We also value hard work and application.
We value creativity in all its many forms.
We reward strength and physical skill.
We are moved by oratory.
We are rocked by musical skills.
We put a lot of emphasis on beauty and physical perfection.
We like the ability to solve problems.
We value sexual prowess.
We appreciate humour.
We like people who exude confidence and authority.
We greatly admire and bow to leadership qualities.
In the past we maybe valued bravery more.
Piousness used to be considered one of the greatest attributes.
Reliability is thought important.
But no I do not think any of these are the greatest attributes despite the way our society rewards these attributes. The highest paid people in our world are the politicians, leaders of companies, entertainers, bankers, sportsmen and women, musicians, models, film stars, comedians and artists. The people who display many of the attributes above. Somehow I do not think this is right. The huge rewards for those attributes seems wrong to me. Have we got our priorities wrong?
At school, a long time ago, there was a class I taught which was quite a handful.

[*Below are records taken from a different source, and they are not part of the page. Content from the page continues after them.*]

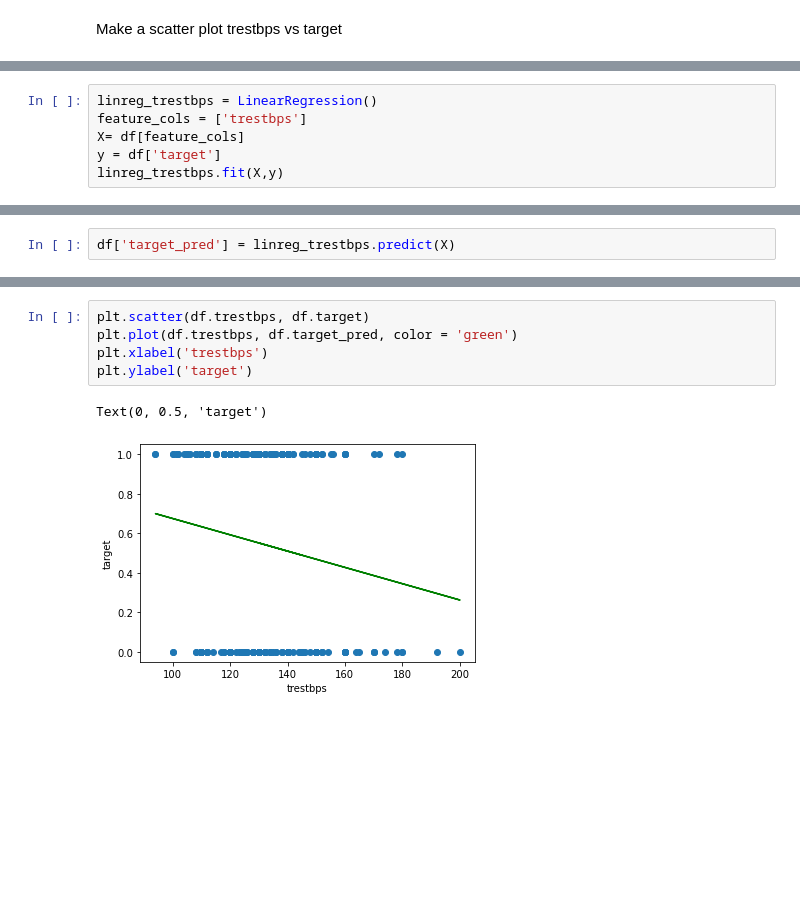
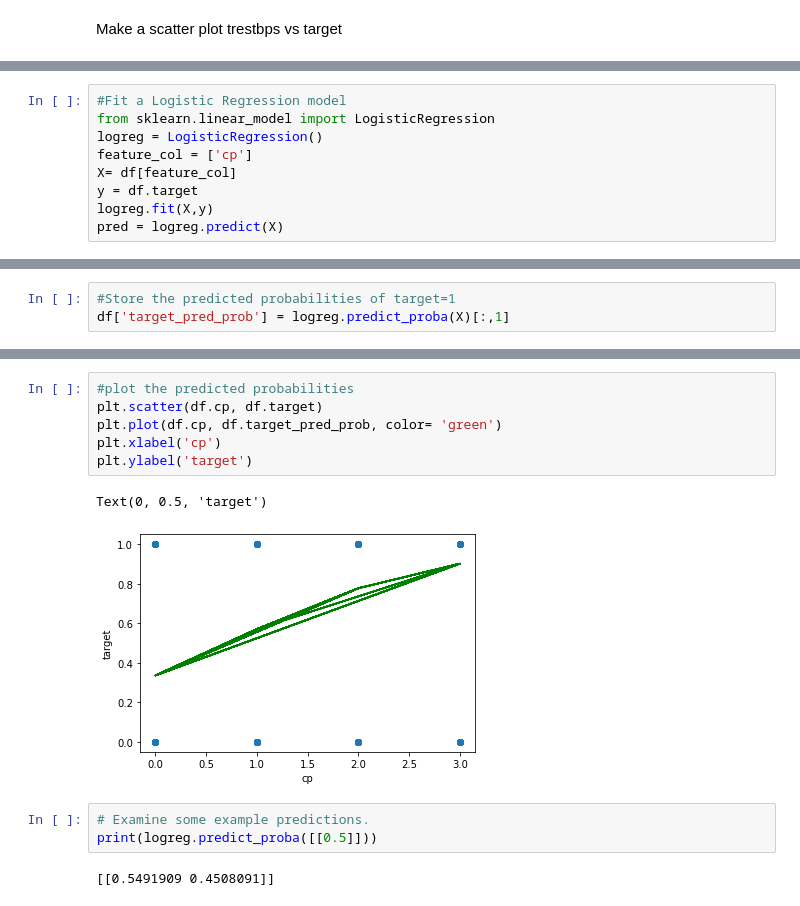
Before and after one commit to swatichaurasia/Projects, a Jupyter notebook: Heart_Analysis.ipynb, the cells around one changed output, grey strips where cells are left out. Saved outputs shown, nothing was run; the diff lists cells and outputs as text; blank space fills up the shorter version.

```diff
--- a/Heart_Analysis.ipynb
+++ b/Heart_Analysis.ipynb
@@ -368,0 +391,9 @@ Make a scatter plot trestbps vs target
+# %%
+#Fit a Logistic Regression model
+from sklearn.linear_model import LogisticRegression
+logreg = LogisticRegression()
+feature_col = ['cp']
+X= df[feature_col]
+y = df.target
+logreg.fit(X,y)
+pred = logreg.predict(X)
@@ -378,6 +409,0 @@ Fit a new Regresssion model predicting target from trestbps
-# %%
-linreg_trestbps = LinearRegression()
-feature_cols = ['trestbps']
-X= df[feature_cols]
-y = df['target']
-linreg_trestbps.fit(X,y)
@@ -386,2 +409,0 @@ LinearRegression()
-# %%
-df['target_pred'] = linreg_trestbps.predict(X)
@@ -387,0 +429,3 @@ df['target_pred'] = linreg_trestbps.predict(X)
+# %%
+#Store the predicted probabilities of target=1
+df['target_pred_prob'] = logreg.predict_proba(X)[:,1]
@@ -388,8 +448,14 @@ df['target_pred'] = linreg_trestbps.predict(X)
 # %%
-plt.scatter(df.trestbps, df.target)
-plt.plot(df.trestbps, df.target_pred, color = 'green')
-plt.xlabel('trestbps')
+#plot the predicted probabilities
+plt.scatter(df.cp, df.target)
+plt.plot(df.cp, df.target_pred_prob, color= 'green')
+plt.xlabel('cp')
 plt.ylabel('target')
 # %% [output]
 Text(0, 0.5, 'target')
-[figure, old version]
+[figure, new version]
+# %%
+# Examine some example predictions.
+print(logreg.predict_proba([[0.5]]))
+# %% [output]
+[[0.5491909 0.4508091]]
```
Also changed, not shown: parts of 16 cells of this notebook.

There were a number of highly intelligent people and a lot of great athletes and musicians. But one day we were all talking and they decided that the most valuable member of the group was a lad who was probably the least intelligent and most useless at sport or creativity. He was a big uncoordinated dopy looking guy. But he always had a big smile, would do anything to help anyone and was the most friendly congenial person you could ever hope to meet. If you were in trouble you knew he would be there to help. He had more important qualities. He might not have been clever, good looking, highly skilled in anything, but he certainly had something.
No – for me the most important human attributes are centred around caring, compassion, empathy, respect and that willingness to help others.
It seems strange to me that the professions that display these qualities – nursing, social care, teaching, fire-service, environmentalists, farmers and others – are ones that are not well rewarded or held in great esteem.
I would ask once more – have we got our priorities right?